Here’s the good news — you’re in charge of handling social media for an international brand. Here’s the bad news — you’re trying to talk to different people in different cultures while still maintaining a single voice for said brand.
As social media marketing and metrics become more and more advanced, we’re learning just how much people want localized content. But this can be difficult when you’re dealing with a global brand.
So the question remains — how can you provide localized content on a global scale? Fortunately, you have options. In fact, two of them are outlined below.
Option #1: Create Different Accounts for Different Countries or Regions.
If your brand is already established, this is the most obvious and easily implemented choice. Having staff around the globe to manage its respective social media accounts solves the issue of marketing appropriately to a foreign culture without having to outsource efforts. In fact, most Fortune Global 100 companies have different accounts for different regions or cultures.
Option #2: Use a Tool That can Translate and Geo-Target Your Content.
The second option is to employ a tool that can translate and geo-target your content for you. Look for a tool that can also monitor the metrics associated with the geo-targeted content (ExactTarget by Salesforce has great reviews).
These two options are not mutually exclusive, either. Combining the concept of different accounts (by country or by region) with a great tool for geo-targeting can help you reach a level of multicultural engagement you wouldn’t have thought possible.
Once you have your plan in place, you’re ready to start marketing across cultures and overseas. Here are five things you should do to make the most of your global following:
1. Optimize content for different time zones.
Your geo-targeting tool may do this for you, but if not, it’s an important step to account for. If you’re publishing in England and you focus only on the time zones relevant to your surroundings, you will miss out on an important market in Asia or disappoint your loyal followers in South America. Instead, make sure you publish content with various time zones in mind.
For example, the 60 Second Marketer e-newsletter publishes at 2:00 am Eastern Time so that our readers in Australia, New Zealand and Asia receive it the same day as our readers in Europe and the Americas.
2. Localize your video content.
Your localization tool may be able to translate your text content, but your videos are another story. At the very least, you should be providing subtitles in various languages (different videos for different languages) so that your international followers can, well, follow along.
But if you really want to hit it out of the ballpark, you can localize your video content in a huge way. Different cultures respond better to videos of different natures, from more serious and professional to cute and funny. By creating videos targeted at various cultures, you will be able to reach them in a way that other global brands don’t.
3. Adapt quickly to popular and up-and-coming platforms.

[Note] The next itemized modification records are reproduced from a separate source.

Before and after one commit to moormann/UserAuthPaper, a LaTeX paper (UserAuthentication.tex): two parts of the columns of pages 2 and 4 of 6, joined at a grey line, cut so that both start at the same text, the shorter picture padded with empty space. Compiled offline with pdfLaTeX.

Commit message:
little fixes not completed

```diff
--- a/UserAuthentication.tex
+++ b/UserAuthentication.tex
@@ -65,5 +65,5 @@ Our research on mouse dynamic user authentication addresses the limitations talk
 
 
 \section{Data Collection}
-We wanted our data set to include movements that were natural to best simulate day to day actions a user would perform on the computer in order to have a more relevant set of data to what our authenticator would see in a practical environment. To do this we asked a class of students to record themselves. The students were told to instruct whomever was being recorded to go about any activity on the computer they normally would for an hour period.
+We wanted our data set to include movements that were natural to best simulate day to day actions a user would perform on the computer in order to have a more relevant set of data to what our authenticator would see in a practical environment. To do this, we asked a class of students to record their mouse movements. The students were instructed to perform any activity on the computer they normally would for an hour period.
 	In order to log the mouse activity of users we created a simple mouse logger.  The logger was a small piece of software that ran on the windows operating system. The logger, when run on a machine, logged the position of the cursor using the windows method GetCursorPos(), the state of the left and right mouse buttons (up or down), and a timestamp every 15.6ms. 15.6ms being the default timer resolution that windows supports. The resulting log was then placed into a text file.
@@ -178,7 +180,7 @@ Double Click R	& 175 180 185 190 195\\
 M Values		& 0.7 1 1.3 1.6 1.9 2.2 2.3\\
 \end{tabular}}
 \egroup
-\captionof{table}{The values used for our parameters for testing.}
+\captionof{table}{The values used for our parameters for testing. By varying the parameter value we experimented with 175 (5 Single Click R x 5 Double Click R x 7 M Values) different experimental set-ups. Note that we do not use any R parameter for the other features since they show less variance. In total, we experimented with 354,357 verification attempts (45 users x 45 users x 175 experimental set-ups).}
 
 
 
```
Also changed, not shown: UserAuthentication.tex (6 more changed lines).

While the big four (Facebook, YouTube, Twitter, and LinkedIn) top the list in most countries, there are a surprising number of networks popular in other countries that you may have never even heard of. For example, the most popular network in China is called RenRen. While a lot of these users are on Facebook, it would reflect very well on your company if you were to meet these users where they are most comfortable.
As more and more new networks arise, different cultures are going to grab onto different platforms. It’s important to make sure you’re well-represented on each new platform in order to target the members of whatever culture might choose to really claim that platform.
4. Make sure you have global policies in place.
The hardest part of a global effort is keeping everybody on the same page. Policies are key when dealing with social media, and globalizing those policies is imperative.
However, don’t think that one sweeping set of policies will get the job done. Each guideline needs to be adapted to different countries and divisions to make sure that it translates culturally. This is especially important when dealing with things like the tone of your company’s posts, since the same effect will be achieved differently in different languages and across multiple cultures.
5. Monitor your global metrics closely.
As your social media efforts get bigger and bigger, it becomes increasingly important to keep a close eye on your metrics. Look at each country’s stats individually to see if a specific demographic or group is falling through the cracks. And don’t forget to look at the difference between each account’s total fan base with the “People Talking About This” numbers. Discrepancies here will help you identify areas to improve upon and nurture a little more closely.
At the end of the day, people want to feel close to your brand. The best way to accomplish that in regards to your social media is to look at every aspect of your efforts and insert localized content wherever possible. These five tips, when combined with different accounts and/or a great geo-targeting tool, will help you connect with your multicultural following in a more personal way that other brands just can’t.